_WHAT YOU ARE ASKED TO DO_
Find each line in the records below that contains the word "secret", and copy it out.

_LISTED ENTRIES_
──────────
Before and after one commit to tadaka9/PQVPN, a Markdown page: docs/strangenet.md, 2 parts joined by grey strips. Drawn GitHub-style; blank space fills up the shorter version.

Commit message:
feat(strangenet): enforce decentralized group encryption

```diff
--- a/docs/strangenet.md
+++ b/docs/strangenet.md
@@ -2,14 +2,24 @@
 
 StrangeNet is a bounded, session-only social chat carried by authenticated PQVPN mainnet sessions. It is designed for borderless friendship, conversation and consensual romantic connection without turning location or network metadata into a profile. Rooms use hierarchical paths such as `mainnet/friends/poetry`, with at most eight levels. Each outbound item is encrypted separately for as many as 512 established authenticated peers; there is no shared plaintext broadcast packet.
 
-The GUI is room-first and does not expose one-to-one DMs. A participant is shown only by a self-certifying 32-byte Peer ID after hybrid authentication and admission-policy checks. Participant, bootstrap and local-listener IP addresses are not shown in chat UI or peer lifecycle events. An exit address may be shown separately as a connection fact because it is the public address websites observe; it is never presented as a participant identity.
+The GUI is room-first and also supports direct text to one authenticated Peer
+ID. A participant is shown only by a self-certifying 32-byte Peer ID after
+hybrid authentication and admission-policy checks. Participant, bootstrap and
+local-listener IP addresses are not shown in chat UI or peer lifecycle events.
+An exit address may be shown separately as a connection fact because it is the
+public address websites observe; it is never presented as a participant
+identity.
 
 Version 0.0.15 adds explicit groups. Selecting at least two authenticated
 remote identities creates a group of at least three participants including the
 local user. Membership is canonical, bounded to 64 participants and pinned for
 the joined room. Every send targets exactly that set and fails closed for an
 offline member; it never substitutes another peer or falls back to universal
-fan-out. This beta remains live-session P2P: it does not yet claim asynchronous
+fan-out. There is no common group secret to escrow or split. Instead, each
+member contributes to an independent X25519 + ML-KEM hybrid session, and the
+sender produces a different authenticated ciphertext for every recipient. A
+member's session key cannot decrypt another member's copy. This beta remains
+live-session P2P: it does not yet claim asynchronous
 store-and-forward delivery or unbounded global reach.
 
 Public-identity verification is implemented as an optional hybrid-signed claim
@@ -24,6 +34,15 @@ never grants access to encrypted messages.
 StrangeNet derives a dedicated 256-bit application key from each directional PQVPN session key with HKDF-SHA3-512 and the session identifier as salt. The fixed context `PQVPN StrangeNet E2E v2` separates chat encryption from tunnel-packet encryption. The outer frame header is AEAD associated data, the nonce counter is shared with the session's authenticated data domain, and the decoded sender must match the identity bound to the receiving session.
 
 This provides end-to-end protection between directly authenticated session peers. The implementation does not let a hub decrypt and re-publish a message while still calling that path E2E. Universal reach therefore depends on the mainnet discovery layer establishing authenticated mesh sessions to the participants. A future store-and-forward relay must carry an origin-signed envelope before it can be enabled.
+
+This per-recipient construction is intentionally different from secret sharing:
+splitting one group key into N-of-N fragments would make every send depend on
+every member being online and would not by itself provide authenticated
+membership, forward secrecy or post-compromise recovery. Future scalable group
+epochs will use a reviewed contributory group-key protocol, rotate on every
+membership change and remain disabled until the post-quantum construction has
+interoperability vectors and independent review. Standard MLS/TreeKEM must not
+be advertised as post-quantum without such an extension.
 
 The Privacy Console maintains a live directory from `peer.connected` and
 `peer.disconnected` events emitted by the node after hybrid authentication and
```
──────────
_RESPONSE AREA_
+fan-out. There is no common group secret to escrow or split. Instead, each
+This per-recipient construction is intentionally different from secret sharing:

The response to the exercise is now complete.